Charging sockets covered with snow, dirty charging cables and the need to search for a suitable charging station. People are still very wary of eMobility. The various market players have therefore been accelerating their research and development activities in recent years. Within the context of the "Lane Charge" research project, EDAG, the world's largest independent engineering service provider in the automotive industry, has developed and applied for a patent on a process for the inductive charging of electric cars.
The inductive charging of electric cars involves embedding a transmitter coil in the road and integrating a receiver coil in the vehicle. To charge, the driver drives his vehicle over the transmitter coil, and the charging process can automatically begin. As with the wireless charging of smartphones, energy is fed into the battery via an air gap. The challenges with the automobile are the larger air gap and the higher power needing to be transferred.
With the help of the EDAG circuit innovation, eCars can be charged in a way that is both technically simple and resource-saving. Unlike previous attempts to find solutions, the charging intelligence here is in the vehicle, and no longer in the road. The technology embedded in the road is simpler and robuster than it was in the past. This makes installation in the road less expensive, and makes it easier for energy providers and road operators to rapidly expand the inductive charging infrastructure. If the charging power needs to be regulated, this is done in the vehicle, and is based on the individual energy requirements of the vehicle concerned. In this way, a single electronic component in the road can supply several transmitter coils, with each vehicle controlling the energy intake from its transmitter coil itself – a material contribution to the conservation of resources and cost reduction on the infrastructure side.

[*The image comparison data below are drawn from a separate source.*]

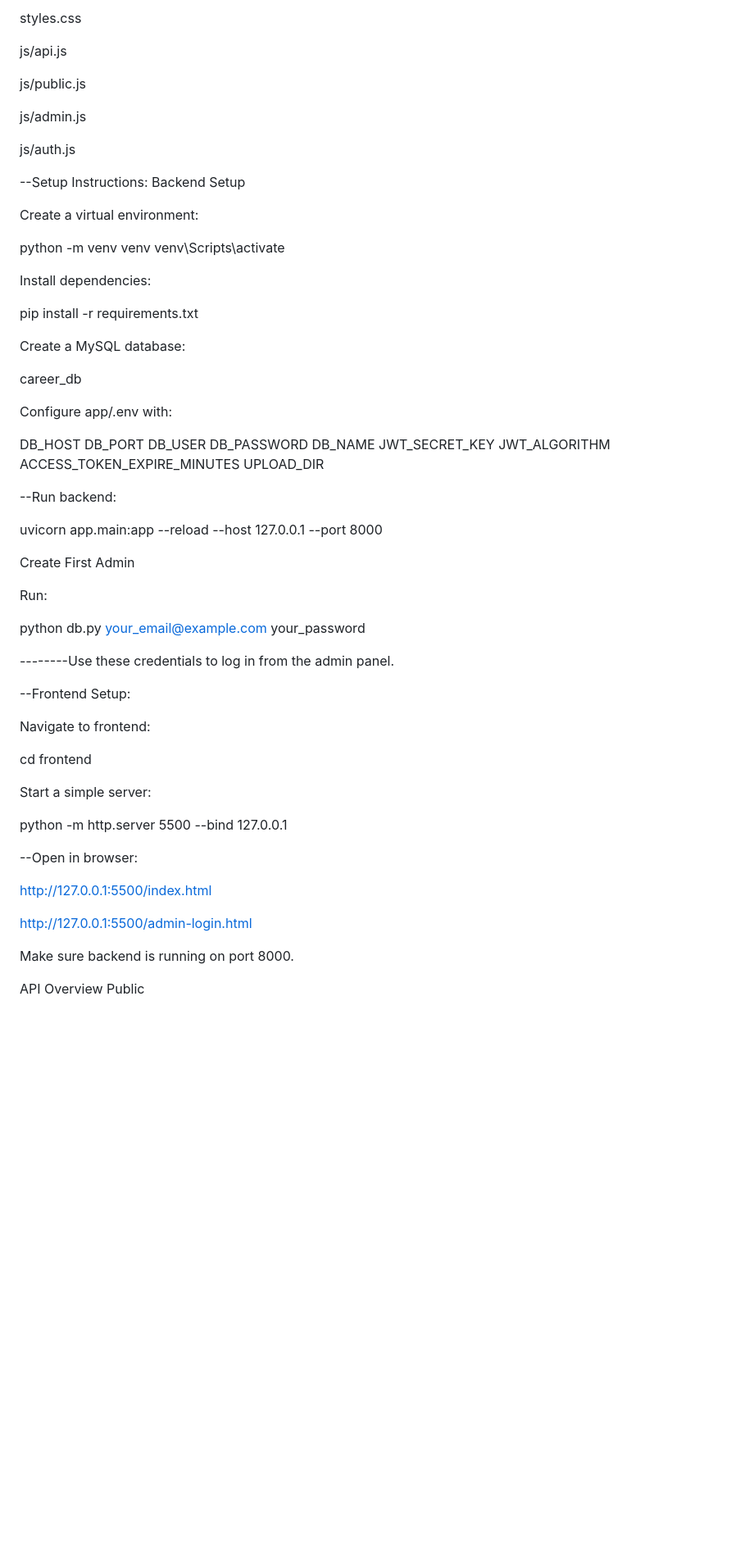
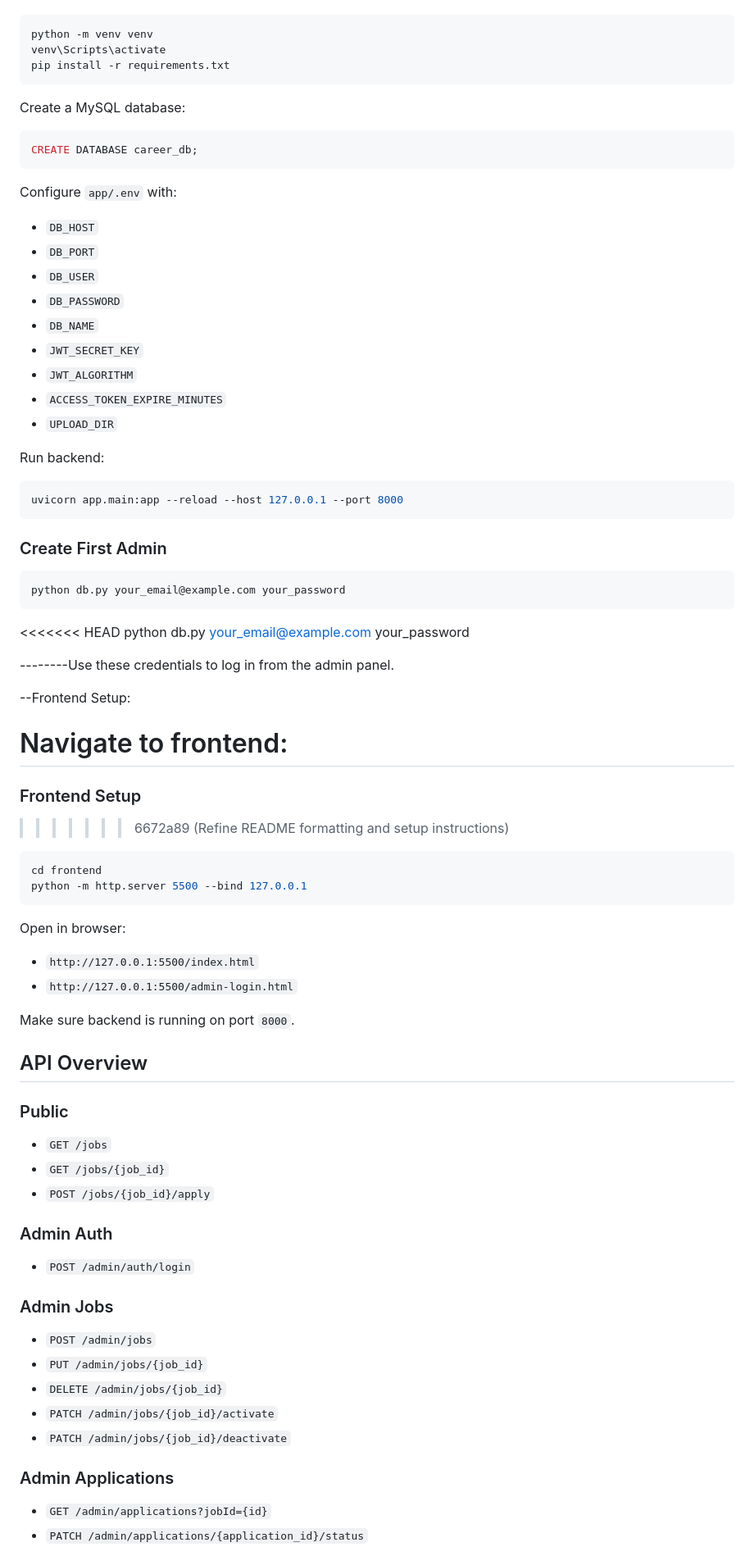
Before and after one commit to satyakrishna162001/career-portal, a Markdown page: README.md, the part around one of its changes. Shown at 82% size. Rendered like a GitHub page; blank space fills up the shorter version.

Commit message:
Refine README formatting and setup instructions

````diff
--- a/README.md
+++ b/README.md
@@ -119,49 +85,39 @@ admin-dashboard.html
-styles.css
-
-js/api.js
-
-js/public.js
-
-js/admin.js
-
-js/auth.js
-
---Setup Instructions:
-Backend Setup
-
-Create a virtual environment:
-
+```bash
 python -m venv venv
 venv\Scripts\activate
-
-Install dependencies:
-
 pip install -r requirements.txt
+```
 
 Create a MySQL database:
 
-career_db
+```sql
+CREATE DATABASE career_db;
+```
 
-Configure app/.env with:
+Configure `app/.env` with:
+- `DB_HOST`
+- `DB_PORT`
+- `DB_USER`
+- `DB_PASSWORD`
+- `DB_NAME`
+- `JWT_SECRET_KEY`
+- `JWT_ALGORITHM`
+- `ACCESS_TOKEN_EXPIRE_MINUTES`
+- `UPLOAD_DIR`
 
-DB_HOST
-DB_PORT
-DB_USER
-DB_PASSWORD
-DB_NAME
-JWT_SECRET_KEY
-JWT_ALGORITHM
-ACCESS_TOKEN_EXPIRE_MINUTES
-UPLOAD_DIR
+Run backend:
 
---Run backend:
+```bash
+uvicorn app.main:app --reload --host 127.0.0.1 --port 8000
+```
 
-uvicorn app.main:app --reload --host 127.0.0.1 --port 8000
+### Create First Admin
 
-Create First Admin
+```bash
+python db.py your_email@example.com your_password
+```
 
-Run:
-
+<<<<<<< HEAD
 python db.py your_email@example.com
  your_password
 
@@ -170,21 +126,39 @@ python db.py your_email@example.com
 --Frontend Setup:
 
 Navigate to frontend:
+=======
+### Frontend Setup
+>>>>>>> 6672a89 (Refine README formatting and setup instructions)
 
+```bash
 cd frontend
+python -m http.server 5500 --bind 127.0.0.1
+```
 
-Start a simple server:
+Open in browser:
+- `http://127.0.0.1:5500/index.html`
+- `http://127.0.0.1:5500/admin-login.html`
 
-python -m http.server 5500 --bind 127.0.0.1
+Make sure backend is running on port `8000`.
 
---Open in browser:
+## API Overview
 
-http://127.0.0.1:5500/index.html
+### Public
+- `GET /jobs`
+- `GET /jobs/{job_id}`
+- `POST /jobs/{job_id}/apply`
 
-http://127.0.0.1:5500/admin-login.html
+### Admin Auth
+- `POST /admin/auth/login`
 
-Make sure backend is running on port 8000.
+### Admin Jobs
+- `POST /admin/jobs`
+- `PUT /admin/jobs/{job_id}`
+- `DELETE /admin/jobs/{job_id}`
+- `PATCH /admin/jobs/{job_id}/activate`
+- `PATCH /admin/jobs/{job_id}/deactivate`
 
-API Overview
-Public
+### Admin Applications
+- `GET /admin/applications?jobId={id}`
+- `PATCH /admin/applications/{application_id}/status`
 
````
Also changed, not shown: other parts of README.md (+87 -167 lines).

Jochen Rohm, Embedded Systems Development Engineer at EDAG, explains the advantages of this new process: "With previous inductive methods, it was also possible for several transmitter coils to be connected to power electronics in the road. They could not, however, be controlled individually; on the contrary, the power transferred via all the transmitter coils was geared to the vehicle with the lowest charge requirements. The drawbacks of this method are obvious: as every vehicle has its own charge requirements, only one vehicle received the optimum charging power. What is more, real-time communication was essential for regulation, usually via WLAN. With our technology, we are now reversing the roles. The charging intelligence installed in the vehicle decides autonomously and individually how much energy it takes from the transmitter coil. As a result, many vehicles with different charge requirements can be optimally charged on just one roadside power electronics unit, without any need for real-time communication." EDAG has applied for a patent on this new process.
Within the context of the "LaneCharge" project, we are working on and implementing a concept for an overall charging system for eTaxis in cooperation with the Hanover University of Applied Sciences, the Technical University of Braunschweig and Sumida Components & Modules. EDAG is responsible here for the development of the power electronics, and for the integration of the individual modules in the vehicle. In the next stage, initial tests are scheduled at the Hanover University of Applied Sciences. The process will go into operation at the taxi stand outside the train station in Hanover in 2023.
The "LaneCharge" research project is being funded to the tune of € 2.77 million within the scope of the Electromobility Funding Directive of the Federal Ministry of Transport and Digital Infrastructure (BMVI). The directive is being coordinated by NOW GmbH, and implemented by project sponsor Jülich (PtJ).